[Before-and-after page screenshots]
- Opening Delimiter -

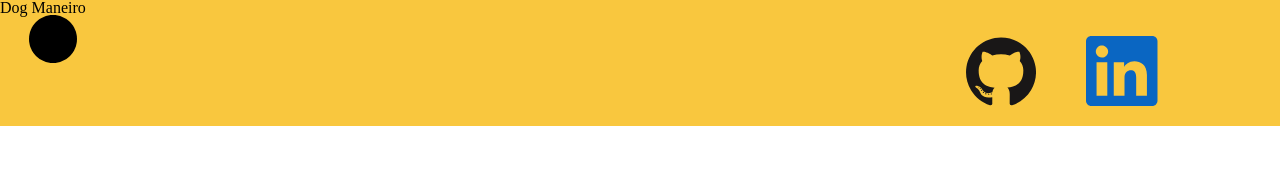
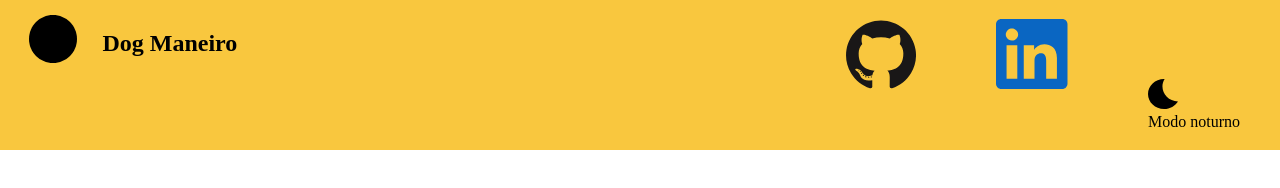
Before and after one commit to clebson2039/Projeto_Final_T5_Clebson, a plain HTML site: page index.html in a window 1280 px wide. Drawn offline with Linux system fonts and the light colour scheme.

Commit message:
mudanças

```diff
--- a/assets/css/reset.css
+++ b/assets/css/reset.css
@@ -1,4 +1,4 @@
-html, body, div, span, applet, object, iframe,
+/*html, body, div, span, applet, object, iframe,
 h1, h2, h3, h4, h5, h6, p, blockquote, pre,
 a, abbr, acronym, address, big, cite, code,
 del, dfn, em, img, ins, kbd, q, s, samp,
@@ -10,16 +10,17 @@ table, caption, tbody, tfoot, thead, tr, th, td,
 article, aside, canvas, details, embed,
 figure, figcaption, footer, header, hgroup,
 menu, nav, output, ruby, section, summary,
-time, mark, audio, video {
+time, mark, audio, video {*/
+
+body{
 	margin: 0;
 	padding: 0;
 	border: 0;
 	font-size: 100%;
-	font: inherit;
 	vertical-align: baseline;
 }
 /* HTML5 display-role reset for older browsers */
-article, aside, details, figcaption, figure,
+/*article, aside, details, figcaption, figure,
 footer, header, hgroup, menu, nav, section {
 	display: block;
 }
@@ -40,4 +41,4 @@ q:before, q:after {
 table {
 	border-collapse: collapse;
 	border-spacing: 0;
-}
+}/
--- a/assets/css/style.css
+++ b/assets/css/style.css
@@ -1,11 +1,64 @@
-body {
-    width: 100%;
-    height: 100%;
-    display: inline-block;
-    justify-content: center;
+nav {
+    background-color: #F9C73E;
+    height: 150px;
+    display: flex;
     align-items: center;
+    justify-content: end;
 }
 
+.elipse {
+    position: absolute;
+    width: 48px;
+    height: 48px;
+    left: 29px;
+    top: 15px;
+}
+
+#dog{
+    position: absolute;
+    left: 8%;
+    top: 10px;
+}
+
+nav ul {
+    display: flex;
+    list-style: none;
+    margin: 0;
+    padding: 0;
+}
+
+nav li {
+    display: inline-block;
+    margin: 0 40px;
+}
+
+.Dark_mode {
+    margin-top: 60px;
+}
+
+nav a {
+    color: black;
+    text-decoration: none;
+    font-size: 20px;
+}
+
+/*.contato{
+    position: absolute;
+    width: 48px;
+    height: 48px;
+    left: 29px;
+    top: 15px;
+}
+
+.menu{
+    margin-right: 10px;
+}
+
+.menu{
+    display: flex;
+    justify-content: space-around;
+    padding: 10px
+}
 .container #icon-focal {
     position: absolute;
     width: 48px;
@@ -27,6 +80,7 @@ body {
     text-align: end;
 }
 
-.container {
+.menu1{
+    display: flex;
     background-color: #F9C73E;
-}
+}*/
--- a/index.html
+++ b/index.html
@@ -12,22 +12,35 @@
 </head>
 
 <body>
-    <div class="container">
+    <nav>
+        <div>
+            <img class="elipse" src="assets/img/icon/Ellipse 1.svg"><img>
+            <h1 id="dog" id="dog">Dog Maneiro</h1>
+        </div>
+        <ul>
+            <li><img src="assets/img/icon/Github - Original.svg"></img></li>
+            <li><img src="assets/img/icon/Vector.svg"></img></li>
+            <li><img class="Dark_mode" src="assets/img/icon/Vector2.svg"><br><span>Modo noturno</span></li>
+        </ul>
+    </nav>
+
+    <!--<section class="menu1">
+        <div cless="contato">
+            <a href="#"><img src="assets/img/icon/Ellipse 1.svg" alt=""></a>
+            <h1>Dog Maneiro</h1>
+            <p>dogmaneiro@gmail.com</p>
+            <p>+55 61 90000 0000</p>
+        </div>
         <nav>
-            <a href="#"><img id="icon-focal" src="assets/img/icon/Ellipse 1.svg" alt=""></a>
-            <div class="titulo">
-                <h1>Dog Maneiro</h1>
-            </div>
-            <ul id="li">
-                <li class="li">
+            <ul>
+                <li class="menu">
                     <img src="assets/img/icon/Github - Original.svg" alt="">
                 </li>
-                <li class="li">
+                <li class="menu">
                     <img src="assets/img/icon/Vector.svg" alt="">
                 </li>
             </ul>
-        </nav>
-    </div>
+    </section>-->
 </body>
 
 </html>
```
Also changed, not shown: assets/img/icon/Vector2.svg (added).
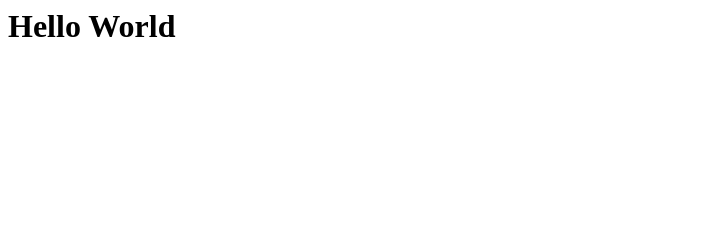
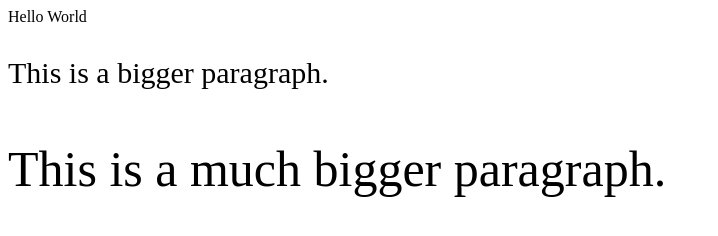
Before and after one commit to Jocelynnn11/Jocelynnn11.github.io, a plain HTML site: page index.html in a window 1280 px wide. Shown: the whole page, without its empty margins (0-718 px from the left). Drawn offline with Linux system fonts and the light colour scheme.

Commit message:
Update index.html

```diff
--- a/index.html
+++ b/index.html
@@ -1 +1,19 @@
-<h1>Hello World</h1>
+<html>
+<head>
+<style>
+p.ex1 {
+  font-size: 30px;
+}
+p.ex2 {
+  font-size: 50px;
+}
+</style>
+</head>
+<body>
+
+<p>Hello World</p>
+<p class="ex1">This is a bigger paragraph.</p>
+<p class="ex2">This is a much bigger paragraph.</p>
+
+</body>
+</html>
```
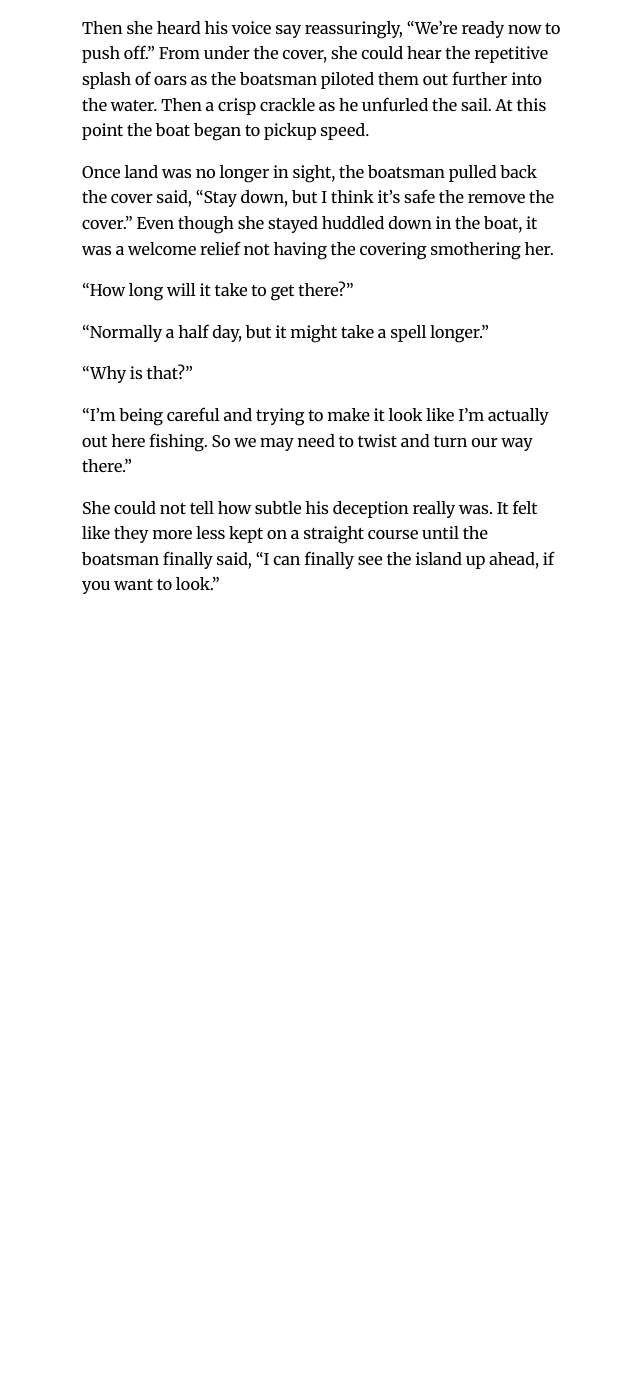
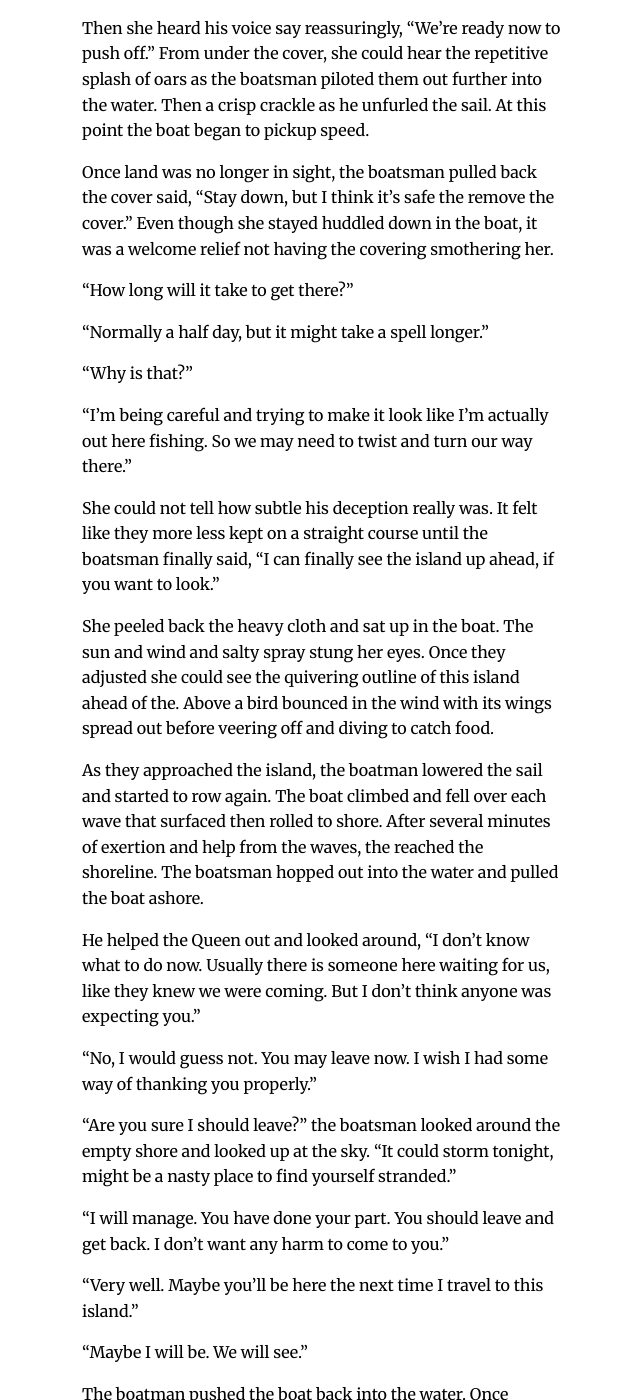
Before and after one commit to brodieaustin/avalon-novel, a Jekyll site: the page built from index.markdown, in a window 1280 px wide and 1400 px high, scrolled down 166035 px. Shown: the whole window, without its empty margins (318-958 px from the left). Built offline with Jekyll 4.4.1, drawn with Linux system fonts in a browser that asks for light colours; our own code applies the rules of GitHub Pages for plain Markdown files; before the commit the page ends 166665 px from its top, so only the background shows below that; some of the changed text lies outside the part shown.

Commit message:
progress for 12/01/2021. 50623 words.

```diff
--- a/index.markdown
+++ b/index.markdown
@@ -3273,3 +3273,33 @@ Once land was no longer in sight, the boatsman pulled back the cover said, "Stay
 "I'm being careful and trying to make it look like I'm actually out here fishing. So we may need to twist and turn our way there."
 
 She could not tell how subtle his deception really was. It felt like they more less kept on a straight course until the boatsman finally said, "I can finally see the island up ahead, if you want to look."
+
+She peeled back the heavy cloth and sat up in the boat. The sun and wind and salty spray stung her eyes. Once they adjusted she could see the quivering outline of this island ahead of the. Above a bird bounced in the wind with its wings spread out before veering off and diving to catch food.
+
+As they approached the island, the boatman lowered the sail and started to row again. The boat climbed and fell over each wave that surfaced then rolled to shore. After several minutes of exertion and help from the waves, the reached the shoreline. The boatsman hopped out into the water and pulled the boat ashore.
+
+He helped the Queen out and looked around, "I don't know what to do now. Usually there is someone here waiting for us, like they knew we were coming. But I don't think anyone was expecting you."
+
+"No, I would guess not. You may leave now. I wish I had some way of thanking you properly."
+
+"Are you sure I should leave?" the boatsman looked around the empty shore and looked up at the sky. "It could storm tonight, might be a nasty place to find yourself stranded."
+
+"I will manage. You have done your part. You should leave and get back. I don't want any harm to come to you."
+
+"Very well. Maybe you'll be here the next time I travel to this island."
+
+"Maybe I will be. We will see."
+
+The boatman pushed the boat back into the water. Once inside, he turned the boat and began rowing back out to sea. She stood and watched as the boat grew smaller and smaller in the distance.
+
+Behind her she could hear something in the overgrown tree cover near the shore. She turned and saw a woman approaching her, familiar in the outline, but unfamiliar in the specifics. She took several steps forward before saying, "Avalon? Is that you?"
+
+"Your majesty? What are you doing here? Where are the others?"
+
+"There are no others. This isn't like the other times. I came to find you. Everything has changed, the kingdom has fallen apart. I'm no longer a queen."
+
+"I've only ever known you as a princess or a queen."
+
+"Myself as well. I suppose you should call me by name."
+
+"Then I will call you Tara and welcome you to the island. The other woman are waiting for me. Let's go join them."
```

- Closing Delimiter -

Across the records above, in how many lines does the string "into" appear? Reply with the figure alone.

2